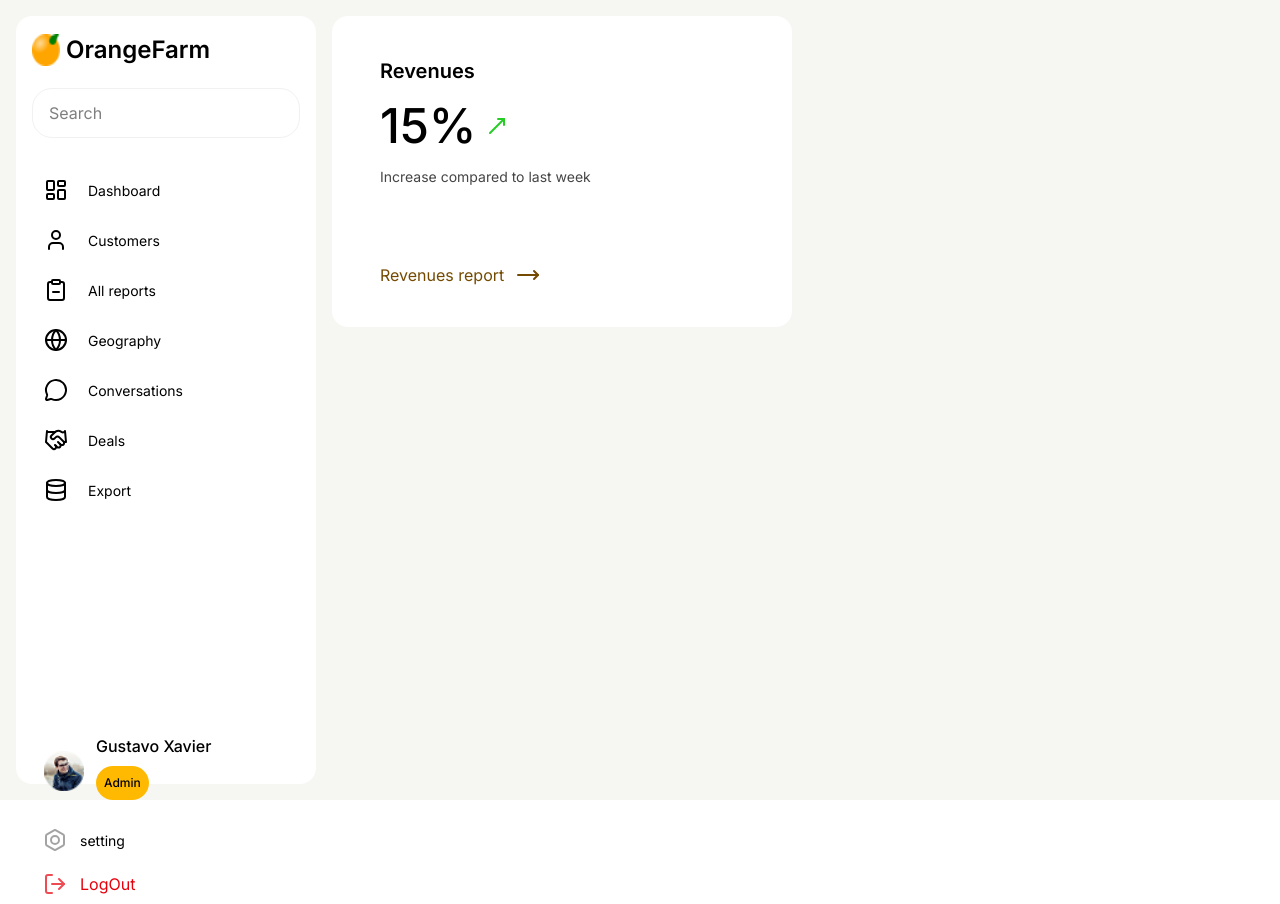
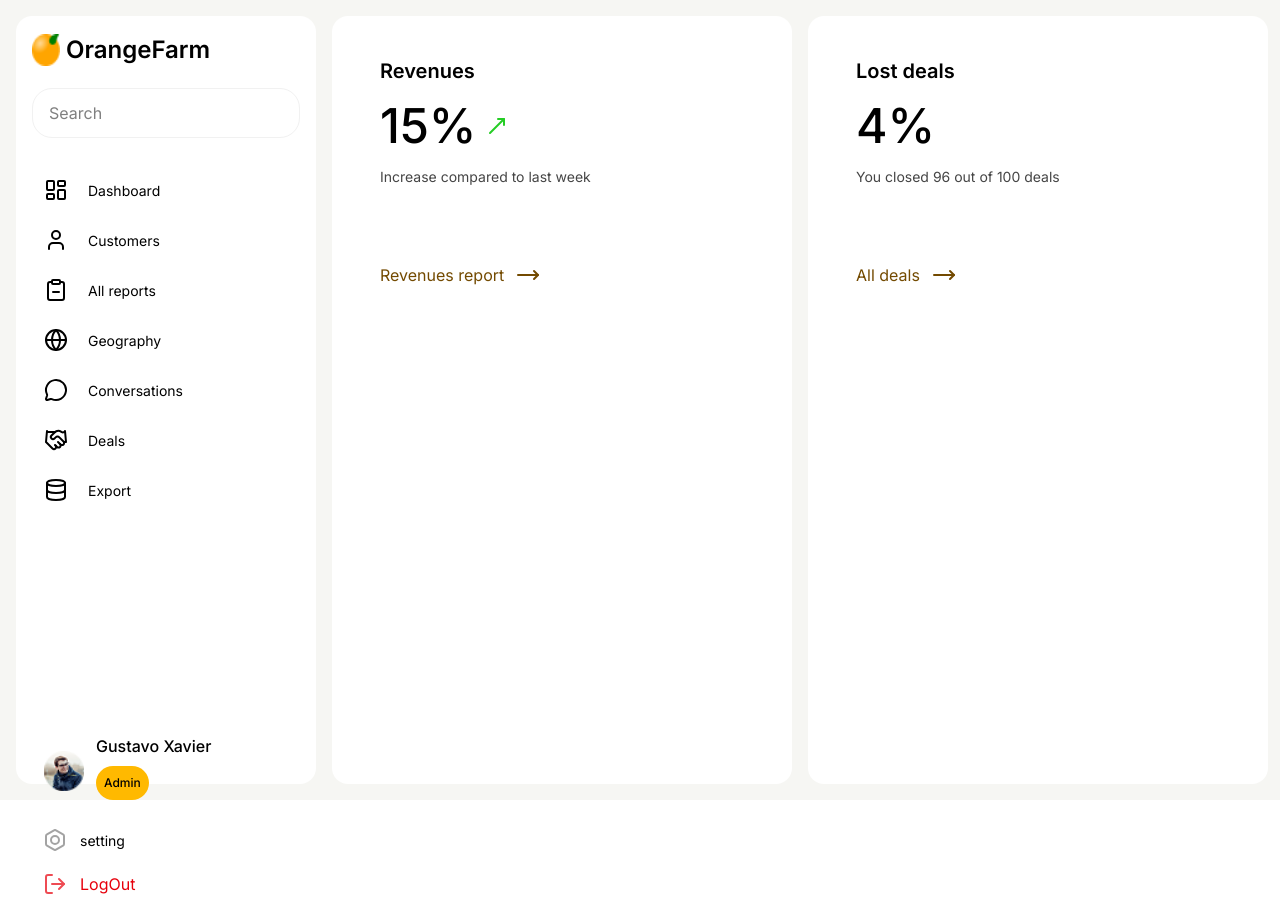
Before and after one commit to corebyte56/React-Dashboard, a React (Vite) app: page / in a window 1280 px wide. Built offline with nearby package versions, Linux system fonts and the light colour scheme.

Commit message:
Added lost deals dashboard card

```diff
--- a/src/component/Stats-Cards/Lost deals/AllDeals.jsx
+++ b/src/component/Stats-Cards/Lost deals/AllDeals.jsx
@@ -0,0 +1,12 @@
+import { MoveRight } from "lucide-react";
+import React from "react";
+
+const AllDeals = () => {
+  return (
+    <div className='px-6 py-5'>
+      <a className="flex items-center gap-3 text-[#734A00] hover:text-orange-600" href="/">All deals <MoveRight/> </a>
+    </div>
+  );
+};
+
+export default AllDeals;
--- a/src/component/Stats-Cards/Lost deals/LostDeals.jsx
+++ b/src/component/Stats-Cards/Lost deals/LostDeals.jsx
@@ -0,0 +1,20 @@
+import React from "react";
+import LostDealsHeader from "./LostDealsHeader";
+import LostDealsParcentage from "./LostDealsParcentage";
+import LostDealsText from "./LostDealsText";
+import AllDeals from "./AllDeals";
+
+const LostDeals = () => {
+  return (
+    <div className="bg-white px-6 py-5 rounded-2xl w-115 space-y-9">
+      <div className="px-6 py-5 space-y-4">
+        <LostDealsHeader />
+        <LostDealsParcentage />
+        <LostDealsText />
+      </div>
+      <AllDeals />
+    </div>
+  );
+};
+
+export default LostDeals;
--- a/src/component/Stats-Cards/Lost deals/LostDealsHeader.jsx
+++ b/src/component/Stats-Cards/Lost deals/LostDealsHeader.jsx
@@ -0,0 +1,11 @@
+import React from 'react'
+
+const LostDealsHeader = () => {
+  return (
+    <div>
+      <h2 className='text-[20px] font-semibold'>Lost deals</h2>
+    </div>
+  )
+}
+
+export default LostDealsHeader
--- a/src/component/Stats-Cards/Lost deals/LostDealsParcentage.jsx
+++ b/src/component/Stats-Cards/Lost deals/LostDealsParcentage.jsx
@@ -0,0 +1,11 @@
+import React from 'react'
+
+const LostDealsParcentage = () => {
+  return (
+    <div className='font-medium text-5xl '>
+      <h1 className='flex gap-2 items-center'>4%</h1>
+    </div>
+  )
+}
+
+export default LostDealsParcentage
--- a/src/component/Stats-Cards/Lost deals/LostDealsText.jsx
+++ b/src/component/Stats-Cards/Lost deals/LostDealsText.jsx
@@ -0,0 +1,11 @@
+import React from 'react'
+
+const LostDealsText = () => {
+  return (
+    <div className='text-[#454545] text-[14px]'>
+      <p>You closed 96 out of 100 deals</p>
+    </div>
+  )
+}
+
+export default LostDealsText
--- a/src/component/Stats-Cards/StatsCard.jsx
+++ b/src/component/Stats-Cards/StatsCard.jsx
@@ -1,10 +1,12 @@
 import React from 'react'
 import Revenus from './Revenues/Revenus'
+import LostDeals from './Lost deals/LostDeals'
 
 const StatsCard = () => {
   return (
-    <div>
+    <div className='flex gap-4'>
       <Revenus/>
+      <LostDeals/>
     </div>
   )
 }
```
□ □ □ □ □ □ □
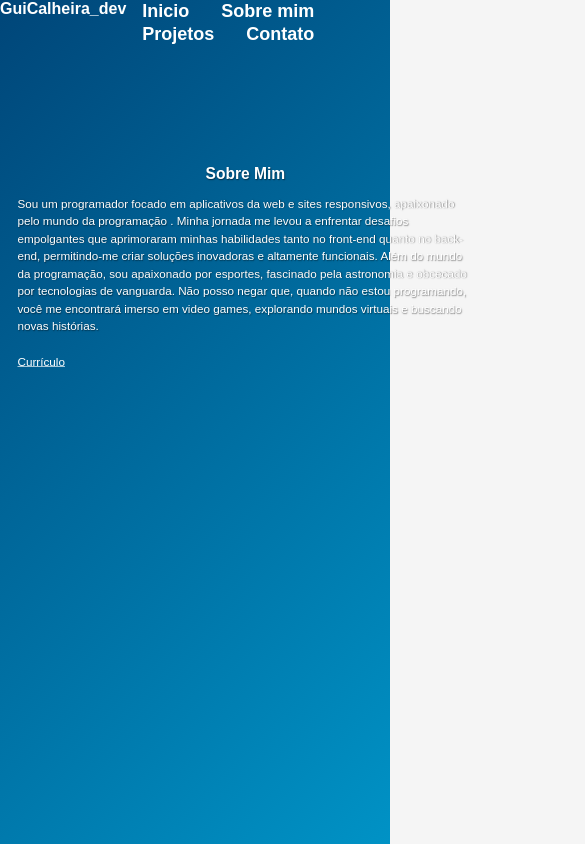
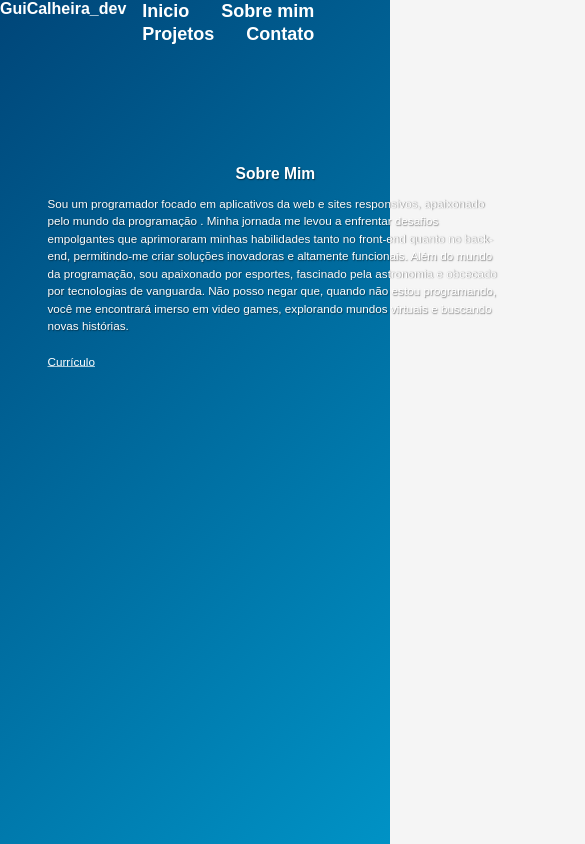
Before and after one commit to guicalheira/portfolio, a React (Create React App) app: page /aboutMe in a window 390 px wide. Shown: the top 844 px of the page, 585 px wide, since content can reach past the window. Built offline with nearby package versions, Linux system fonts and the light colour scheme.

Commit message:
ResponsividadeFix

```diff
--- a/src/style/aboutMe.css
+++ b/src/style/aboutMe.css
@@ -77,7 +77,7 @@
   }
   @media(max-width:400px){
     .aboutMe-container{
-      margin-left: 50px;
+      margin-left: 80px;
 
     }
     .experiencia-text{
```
□ □ □ □ □ □ □
WHAT THE TASK ASKS – The expected answer is one number: how many lines above contain "StatsCard".

OUTPUT OF THE TASK – 3